Step 6: Strategize and Execute
Execute changes concluded and decided upon based on The project, if introduced from scratch, can be rolled out in phases and spend data can be collected and analyzed department-wise if not organization-wide to test and correct the procedure.
Change management is often a challenging activity, and for it to be successful, it requires acceptance and participation of all stakeholders.
Step 7: Forecast to Foresee
Forecast spend activities based on the data collected. Collecting accurate and regular data, once the spend management process is in place, is easy and effective. It helps to track and identify trends in data which in turn helps forecast spend scenarios making it easy to plan for the slacks and booms.
Data forecasting, as discussed above, depends on the accuracy of the data collected and the ability of the analyst. However, with e-procurement systems that use Artificial Intelligence (AI), categorizing and managing spend data has become a cake-walk. For a detailed look into what an advanced spend analysis structure looks like, refer to this whitepaper.
Food for Thought

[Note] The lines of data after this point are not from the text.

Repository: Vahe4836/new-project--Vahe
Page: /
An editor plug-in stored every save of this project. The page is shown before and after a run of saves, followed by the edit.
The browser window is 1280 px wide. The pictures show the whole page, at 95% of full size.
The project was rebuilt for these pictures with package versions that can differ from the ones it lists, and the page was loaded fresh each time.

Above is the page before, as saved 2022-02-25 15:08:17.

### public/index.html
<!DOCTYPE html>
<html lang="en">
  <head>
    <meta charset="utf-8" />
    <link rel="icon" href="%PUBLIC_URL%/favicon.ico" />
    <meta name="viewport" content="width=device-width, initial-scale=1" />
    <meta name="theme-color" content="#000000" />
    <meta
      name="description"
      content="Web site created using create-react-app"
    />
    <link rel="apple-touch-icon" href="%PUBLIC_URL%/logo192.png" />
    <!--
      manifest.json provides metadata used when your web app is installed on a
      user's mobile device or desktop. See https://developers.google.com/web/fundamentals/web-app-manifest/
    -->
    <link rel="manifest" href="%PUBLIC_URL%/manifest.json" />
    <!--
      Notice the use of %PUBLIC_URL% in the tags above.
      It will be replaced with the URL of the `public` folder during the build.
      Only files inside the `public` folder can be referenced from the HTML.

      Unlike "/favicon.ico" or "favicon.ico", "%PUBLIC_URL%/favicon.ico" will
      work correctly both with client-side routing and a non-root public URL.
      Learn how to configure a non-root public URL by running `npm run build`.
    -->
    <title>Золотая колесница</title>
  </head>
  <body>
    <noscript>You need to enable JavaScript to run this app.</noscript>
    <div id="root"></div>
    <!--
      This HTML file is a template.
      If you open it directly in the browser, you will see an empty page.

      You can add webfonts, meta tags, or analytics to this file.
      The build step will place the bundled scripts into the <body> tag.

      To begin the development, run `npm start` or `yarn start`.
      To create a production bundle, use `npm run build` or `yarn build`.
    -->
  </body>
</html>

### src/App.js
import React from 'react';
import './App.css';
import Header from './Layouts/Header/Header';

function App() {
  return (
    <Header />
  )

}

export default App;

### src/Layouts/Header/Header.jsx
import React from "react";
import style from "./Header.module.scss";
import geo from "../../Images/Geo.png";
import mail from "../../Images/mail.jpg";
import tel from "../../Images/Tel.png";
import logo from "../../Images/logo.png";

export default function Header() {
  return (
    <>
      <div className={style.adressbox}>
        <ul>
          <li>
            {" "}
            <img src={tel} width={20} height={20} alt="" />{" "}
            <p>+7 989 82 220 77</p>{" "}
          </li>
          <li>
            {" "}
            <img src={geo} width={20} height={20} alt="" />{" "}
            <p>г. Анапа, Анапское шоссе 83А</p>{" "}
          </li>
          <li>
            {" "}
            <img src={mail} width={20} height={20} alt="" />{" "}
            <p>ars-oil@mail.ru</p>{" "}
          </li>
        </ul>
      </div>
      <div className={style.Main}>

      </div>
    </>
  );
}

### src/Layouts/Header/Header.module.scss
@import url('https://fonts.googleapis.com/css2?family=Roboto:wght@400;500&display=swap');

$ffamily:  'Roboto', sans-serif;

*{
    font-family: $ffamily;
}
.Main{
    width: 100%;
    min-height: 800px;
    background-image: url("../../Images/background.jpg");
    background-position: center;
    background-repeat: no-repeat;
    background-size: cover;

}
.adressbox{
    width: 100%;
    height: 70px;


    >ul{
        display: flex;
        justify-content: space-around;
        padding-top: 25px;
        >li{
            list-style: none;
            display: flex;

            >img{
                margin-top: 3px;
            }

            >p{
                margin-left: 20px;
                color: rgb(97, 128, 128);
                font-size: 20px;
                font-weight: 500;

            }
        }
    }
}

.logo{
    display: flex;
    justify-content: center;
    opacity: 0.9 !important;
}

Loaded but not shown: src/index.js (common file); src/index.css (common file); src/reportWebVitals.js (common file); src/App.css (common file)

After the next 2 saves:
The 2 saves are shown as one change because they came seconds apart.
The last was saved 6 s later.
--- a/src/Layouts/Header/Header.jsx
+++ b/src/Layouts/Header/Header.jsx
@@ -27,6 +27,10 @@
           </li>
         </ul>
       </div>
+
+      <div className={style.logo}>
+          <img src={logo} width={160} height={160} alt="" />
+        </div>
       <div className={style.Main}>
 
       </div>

Spend management, in any organizational lifecycle, gains importance as soon as expenditures start growing exponentially. Until then, firms are never worried about late payments, percentage point discounts, or even vendor performance. The growth of expenditures is proportionate to the importance of spend management. If you are in a tough spend management situation, tell us if you’ve thought of building and maintaining a clutter-free, optimum spend process in your firm? With the steps discussed, we assure you that it is possible to manage to spend before it goes out of hand. Also, for some of you who follow best practices in spend management—tell us if cost saving should be a one-time motivation or should be undertaken to achieve business targets year-on-year? (We fancy the later, don’t you?)